_Records from a data collection_.
====================
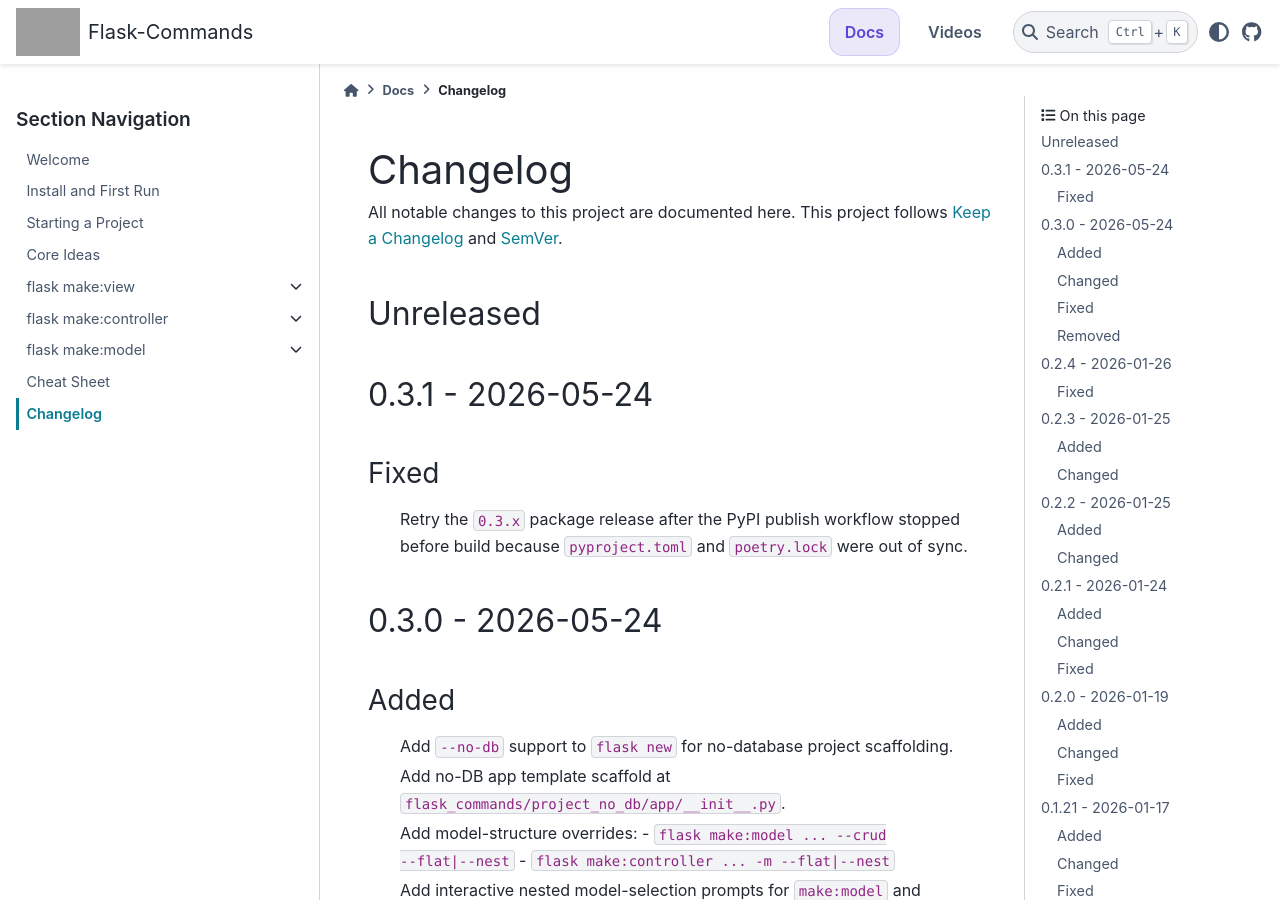
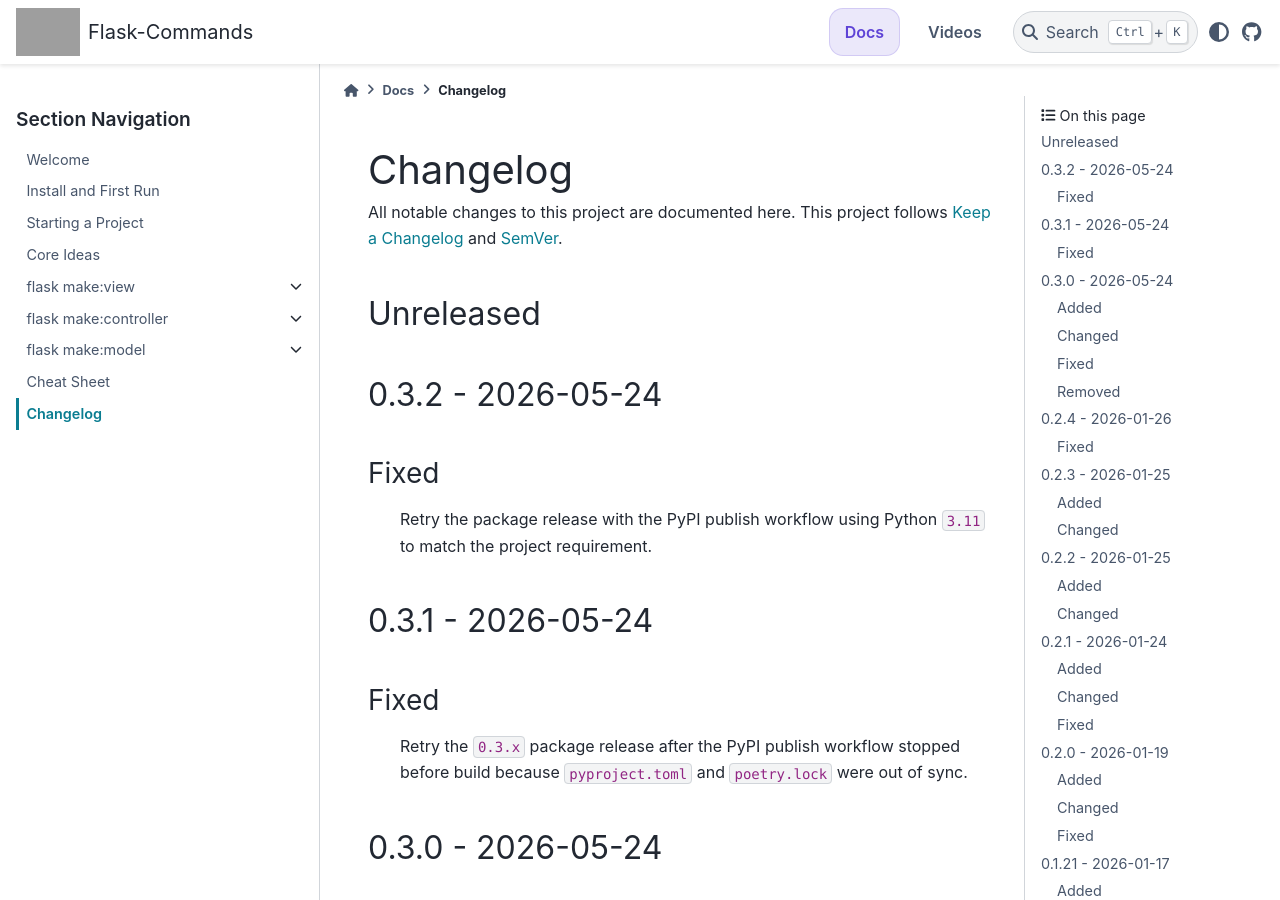
Before and after one commit to VoyagerX21/flask-commands, a Sphinx documentation site: the page built from docs/source/changelog.rst, in a window 1280 px wide and 900 px high. Built offline with Sphinx 7.4.7 and the PyData theme 0.15.4, drawn with Linux system fonts in a browser that asks for light colours; grey boxes are pictures that could not be loaded.

Commit message:
fix(release): prepare 0.3.2 publish retry
- Bump package version to 0.3.2
- Update the PyPI publish workflow to use Python 3.11
- Align the publish workflow Poetry version with the generated lock file
- Add changelog notes for the publish retry

```diff
--- a/docs/source/changelog.rst
+++ b/docs/source/changelog.rst
@@ -7,6 +7,12 @@
 
 Unreleased
 ----------
+
+0.3.2 - 2026-05-24
+-------------------
+Fixed
+~~~~~
+- Retry the package release with the PyPI publish workflow using Python ``3.11`` to match the project requirement.
 
 0.3.1 - 2026-05-24
 -------------------
--- a/pyproject.toml
+++ b/pyproject.toml
@@ -1,6 +1,6 @@
 [project]
 name = "flask-commands"
-version = "0.3.1"
+version = "0.3.2"
 description = "A set of command line tools that help you scaffold out your flask application quickly."
 authors = [
     {name = "Drew Butcher",email = "drewlbutcher@gmail.com"}
```
Also changed, not shown: 1 other file.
====================
_Exercise directions_. Please report only the number of lines above that include "file".

_Response for this exercise_. 2